Top Critic Average
Stela is a beautiful platformer, but not much else
Stela is similarly brief but also a fleeting experience that doesn’t make much of an impact while you’re playing or linger once you complete it mostly due to its hollow world.
Stela clearly wants to be as unnerving and fascinating as its contemporaries but the end product is merely an empty imitation. There is no element of surprise or wonder here, nothing to make players consider the game at a deeper level. Instead, it acts as a good reminder of the far superior titles that came before it.
Overall, Stela is a beautifully well-made game, with the score and the background creating a wonderfully immersive atmosphere. Its mysterious setup creates curiosity that would have been lost with a comprehensive storyline, allowing for an unique sensation despite its fairly common game style. While the puzzles aren't overly tough, keeping yourself levelheaded enough in real life to keep going was more than enough challenge for me, making Stela as interesting and fun as it is beautiful and immersive.
Stela is a very pleasant experience from the first moment. Beatiful visuals and soundtrack for a platformer adventure maybe too short, flat and excessively simple in terms of difficulty.
Review in Spanish | Read full review
It took me the best part of a month to come back to Stela in order to finish this review. I’m glad I did, as it still had some astonishing sights left to show me. But it was a close call.
Stela is a nice looking, but completely soulless game that tries to grab a piece of fame from popular developments, but is not able to offer anything new. This is the case when the graphics and music do not draw out a weak story against the background of too simple puzzles. However, we never had any illusions about this game.
Review in Russian | Read full review
Stela is a nice break from the hectic shooters and other competitive style games. It opts for impeccable sounds and visual design in order to convey emotion throughout the three-hour playtime. But, don't let the overall length steer you away from something that's more akin to a short story than a full, AAA produced title. It's a worthy experience from start to finish, providing the right escape for those without a lot of free time on their hands.

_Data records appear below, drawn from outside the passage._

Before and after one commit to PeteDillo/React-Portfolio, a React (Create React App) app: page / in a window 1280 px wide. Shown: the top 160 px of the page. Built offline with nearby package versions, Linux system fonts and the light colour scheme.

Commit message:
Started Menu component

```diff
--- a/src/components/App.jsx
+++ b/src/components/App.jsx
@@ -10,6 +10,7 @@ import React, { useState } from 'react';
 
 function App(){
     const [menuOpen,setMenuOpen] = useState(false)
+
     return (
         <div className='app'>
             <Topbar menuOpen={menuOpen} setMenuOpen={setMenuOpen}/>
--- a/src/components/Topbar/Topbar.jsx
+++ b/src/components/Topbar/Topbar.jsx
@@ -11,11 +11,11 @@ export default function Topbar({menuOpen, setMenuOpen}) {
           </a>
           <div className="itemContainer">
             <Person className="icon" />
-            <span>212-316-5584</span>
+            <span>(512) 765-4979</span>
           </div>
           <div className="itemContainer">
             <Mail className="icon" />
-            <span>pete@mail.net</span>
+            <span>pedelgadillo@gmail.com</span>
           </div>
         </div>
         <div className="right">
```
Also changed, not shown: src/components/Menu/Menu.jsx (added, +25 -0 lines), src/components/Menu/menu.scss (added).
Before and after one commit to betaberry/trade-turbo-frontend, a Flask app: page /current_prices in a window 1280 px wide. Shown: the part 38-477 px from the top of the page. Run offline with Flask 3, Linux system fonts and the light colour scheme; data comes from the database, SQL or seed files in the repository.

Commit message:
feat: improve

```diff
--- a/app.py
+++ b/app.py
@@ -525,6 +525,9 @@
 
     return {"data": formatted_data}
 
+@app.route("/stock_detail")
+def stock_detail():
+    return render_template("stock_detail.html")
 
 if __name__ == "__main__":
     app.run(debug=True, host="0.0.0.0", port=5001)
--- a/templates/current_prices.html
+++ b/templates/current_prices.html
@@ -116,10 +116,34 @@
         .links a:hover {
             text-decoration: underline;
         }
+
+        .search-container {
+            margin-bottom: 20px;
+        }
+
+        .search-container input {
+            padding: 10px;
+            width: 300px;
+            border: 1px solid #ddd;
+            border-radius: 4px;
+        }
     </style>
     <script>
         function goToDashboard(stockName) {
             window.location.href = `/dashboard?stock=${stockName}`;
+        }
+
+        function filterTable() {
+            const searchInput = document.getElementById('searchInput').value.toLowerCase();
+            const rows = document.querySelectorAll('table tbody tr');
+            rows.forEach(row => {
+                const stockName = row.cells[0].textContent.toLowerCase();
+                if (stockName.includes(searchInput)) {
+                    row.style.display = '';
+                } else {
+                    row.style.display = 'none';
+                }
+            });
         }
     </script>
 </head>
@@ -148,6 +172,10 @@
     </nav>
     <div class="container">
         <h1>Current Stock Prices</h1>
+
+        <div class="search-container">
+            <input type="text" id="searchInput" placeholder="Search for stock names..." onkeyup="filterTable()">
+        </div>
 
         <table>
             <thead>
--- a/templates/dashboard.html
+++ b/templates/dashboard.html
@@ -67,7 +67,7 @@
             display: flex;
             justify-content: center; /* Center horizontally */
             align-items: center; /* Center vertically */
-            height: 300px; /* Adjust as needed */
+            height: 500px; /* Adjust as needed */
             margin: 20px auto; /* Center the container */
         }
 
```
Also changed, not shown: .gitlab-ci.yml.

Stela hopes you’ll look at it with the same reverence everyone had for Inside. The problem is that Stela needs to do a lot more than just copying Playdead’s formula.
Stela is a platform-puzzler that's quite clearly been made in Inside's (and indeed Limbo’s) image. It's a serviceable approximation of Playdead's work, with a beautifully strange world and even a couple of neat ideas of its own. But it fails to immerse you in its world in quite the same way courtesy of some unfortunate flat spots.